Task item> Each entry is to be output as written, so that none is missing.

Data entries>

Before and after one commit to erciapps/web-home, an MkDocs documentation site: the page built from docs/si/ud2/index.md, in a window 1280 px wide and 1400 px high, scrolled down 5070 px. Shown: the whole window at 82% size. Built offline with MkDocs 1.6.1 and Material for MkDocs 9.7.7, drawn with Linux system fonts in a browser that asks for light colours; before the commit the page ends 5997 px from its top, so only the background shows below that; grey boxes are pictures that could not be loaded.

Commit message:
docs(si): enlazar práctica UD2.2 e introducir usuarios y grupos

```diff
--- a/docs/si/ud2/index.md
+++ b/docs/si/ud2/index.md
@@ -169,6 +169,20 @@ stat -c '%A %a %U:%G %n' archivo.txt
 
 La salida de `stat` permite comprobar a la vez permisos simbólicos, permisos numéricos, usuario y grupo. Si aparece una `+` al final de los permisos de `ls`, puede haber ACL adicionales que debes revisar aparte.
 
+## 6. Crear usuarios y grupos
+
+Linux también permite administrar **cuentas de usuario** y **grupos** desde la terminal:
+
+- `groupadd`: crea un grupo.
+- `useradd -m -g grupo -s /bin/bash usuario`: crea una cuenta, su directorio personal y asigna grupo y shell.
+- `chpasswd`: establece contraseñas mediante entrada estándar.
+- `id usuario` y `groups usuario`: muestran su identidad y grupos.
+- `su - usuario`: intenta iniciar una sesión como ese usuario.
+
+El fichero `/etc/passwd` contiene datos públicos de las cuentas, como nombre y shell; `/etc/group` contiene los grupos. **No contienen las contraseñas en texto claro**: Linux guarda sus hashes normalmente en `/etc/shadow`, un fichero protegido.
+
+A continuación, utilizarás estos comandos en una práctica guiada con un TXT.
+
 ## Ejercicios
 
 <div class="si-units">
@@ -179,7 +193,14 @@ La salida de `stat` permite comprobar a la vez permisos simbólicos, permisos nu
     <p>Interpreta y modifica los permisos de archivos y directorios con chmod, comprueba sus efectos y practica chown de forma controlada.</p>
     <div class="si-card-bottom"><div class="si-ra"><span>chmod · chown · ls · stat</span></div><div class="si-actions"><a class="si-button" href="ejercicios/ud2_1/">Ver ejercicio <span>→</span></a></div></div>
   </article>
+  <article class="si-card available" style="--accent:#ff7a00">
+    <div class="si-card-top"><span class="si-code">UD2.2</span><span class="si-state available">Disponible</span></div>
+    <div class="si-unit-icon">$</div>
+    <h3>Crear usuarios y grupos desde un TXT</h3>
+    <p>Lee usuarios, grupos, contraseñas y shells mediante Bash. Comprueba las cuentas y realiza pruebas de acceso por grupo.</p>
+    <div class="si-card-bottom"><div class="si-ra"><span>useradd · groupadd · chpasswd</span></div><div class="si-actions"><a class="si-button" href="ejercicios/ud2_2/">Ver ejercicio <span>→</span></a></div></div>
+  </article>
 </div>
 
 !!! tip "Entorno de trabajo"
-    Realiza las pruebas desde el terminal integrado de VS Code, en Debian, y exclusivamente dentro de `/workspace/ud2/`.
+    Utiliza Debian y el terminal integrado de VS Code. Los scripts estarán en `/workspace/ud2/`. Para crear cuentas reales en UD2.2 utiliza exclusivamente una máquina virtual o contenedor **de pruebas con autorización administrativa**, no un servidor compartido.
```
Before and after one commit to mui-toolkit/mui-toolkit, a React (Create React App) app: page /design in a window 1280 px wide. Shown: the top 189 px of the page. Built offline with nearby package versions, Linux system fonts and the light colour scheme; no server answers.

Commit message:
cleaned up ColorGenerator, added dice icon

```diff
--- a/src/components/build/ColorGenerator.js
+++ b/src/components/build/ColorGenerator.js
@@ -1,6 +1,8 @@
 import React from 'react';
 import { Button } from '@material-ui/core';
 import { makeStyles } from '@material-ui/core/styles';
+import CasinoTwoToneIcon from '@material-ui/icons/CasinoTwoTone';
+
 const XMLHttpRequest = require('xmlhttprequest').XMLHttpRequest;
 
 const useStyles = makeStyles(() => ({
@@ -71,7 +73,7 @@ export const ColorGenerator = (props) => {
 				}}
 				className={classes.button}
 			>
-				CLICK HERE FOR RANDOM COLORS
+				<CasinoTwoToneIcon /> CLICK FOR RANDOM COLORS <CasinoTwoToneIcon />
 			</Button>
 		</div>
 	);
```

Result of the task>
Before and after one commit to erciapps/web-home, an MkDocs documentation site: the page built from docs/si/ud2/index.md, in a window 1280 px wide and 1400 px high, scrolled down 5070 px. Shown: the whole window at 82% size. Built offline with MkDocs 1.6.1 and Material for MkDocs 9.7.7, drawn with Linux system fonts in a browser that asks for light colours; before the commit the page ends 5997 px from its top, so only the background shows below that; grey boxes are pictures that could not be loaded.

Commit message:
docs(si): enlazar práctica UD2.2 e introducir usuarios y grupos

```diff
--- a/docs/si/ud2/index.md
+++ b/docs/si/ud2/index.md
@@ -169,6 +169,20 @@ stat -c '%A %a %U:%G %n' archivo.txt
 
 La salida de `stat` permite comprobar a la vez permisos simbólicos, permisos numéricos, usuario y grupo. Si aparece una `+` al final de los permisos de `ls`, puede haber ACL adicionales que debes revisar aparte.
 
+## 6. Crear usuarios y grupos
+
+Linux también permite administrar **cuentas de usuario** y **grupos** desde la terminal:
+
+- `groupadd`: crea un grupo.
+- `useradd -m -g grupo -s /bin/bash usuario`: crea una cuenta, su directorio personal y asigna grupo y shell.
+- `chpasswd`: establece contraseñas mediante entrada estándar.
+- `id usuario` y `groups usuario`: muestran su identidad y grupos.
+- `su - usuario`: intenta iniciar una sesión como ese usuario.
+
+El fichero `/etc/passwd` contiene datos públicos de las cuentas, como nombre y shell; `/etc/group` contiene los grupos. **No contienen las contraseñas en texto claro**: Linux guarda sus hashes normalmente en `/etc/shadow`, un fichero protegido.
+
+A continuación, utilizarás estos comandos en una práctica guiada con un TXT.
+
 ## Ejercicios
 
 <div class="si-units">
@@ -179,7 +193,14 @@ La salida de `stat` permite comprobar a la vez permisos simbólicos, permisos nu
     <p>Interpreta y modifica los permisos de archivos y directorios con chmod, comprueba sus efectos y practica chown de forma controlada.</p>
     <div class="si-card-bottom"><div class="si-ra"><span>chmod · chown · ls · stat</span></div><div class="si-actions"><a class="si-button" href="ejercicios/ud2_1/">Ver ejercicio <span>→</span></a></div></div>
   </article>
+  <article class="si-card available" style="--accent:#ff7a00">
+    <div class="si-card-top"><span class="si-code">UD2.2</span><span class="si-state available">Disponible</span></div>
+    <div class="si-unit-icon">$</div>
+    <h3>Crear usuarios y grupos desde un TXT</h3>
+    <p>Lee usuarios, grupos, contraseñas y shells mediante Bash. Comprueba las cuentas y realiza pruebas de acceso por grupo.</p>
+    <div class="si-card-bottom"><div class="si-ra"><span>useradd · groupadd · chpasswd</span></div><div class="si-actions"><a class="si-button" href="ejercicios/ud2_2/">Ver ejercicio <span>→</span></a></div></div>
+  </article>
 </div>
 
 !!! tip "Entorno de trabajo"
-    Realiza las pruebas desde el terminal integrado de VS Code, en Debian, y exclusivamente dentro de `/workspace/ud2/`.
+    Utiliza Debian y el terminal integrado de VS Code. Los scripts estarán en `/workspace/ud2/`. Para crear cuentas reales en UD2.2 utiliza exclusivamente una máquina virtual o contenedor **de pruebas con autorización administrativa**, no un servidor compartido.
```
Before and after one commit to mui-toolkit/mui-toolkit, a React (Create React App) app: page /design in a window 1280 px wide. Shown: the top 189 px of the page. Built offline with nearby package versions, Linux system fonts and the light colour scheme; no server answers.

Commit message:
cleaned up ColorGenerator, added dice icon

```diff
--- a/src/components/build/ColorGenerator.js
+++ b/src/components/build/ColorGenerator.js
@@ -1,6 +1,8 @@
 import React from 'react';
 import { Button } from '@material-ui/core';
 import { makeStyles } from '@material-ui/core/styles';
+import CasinoTwoToneIcon from '@material-ui/icons/CasinoTwoTone';
+
 const XMLHttpRequest = require('xmlhttprequest').XMLHttpRequest;
 
 const useStyles = makeStyles(() => ({
@@ -71,7 +73,7 @@ export const ColorGenerator = (props) => {
 				}}
 				className={classes.button}
 			>
-				CLICK HERE FOR RANDOM COLORS
+				<CasinoTwoToneIcon /> CLICK FOR RANDOM COLORS <CasinoTwoToneIcon />
 			</Button>
 		</div>
 	);
```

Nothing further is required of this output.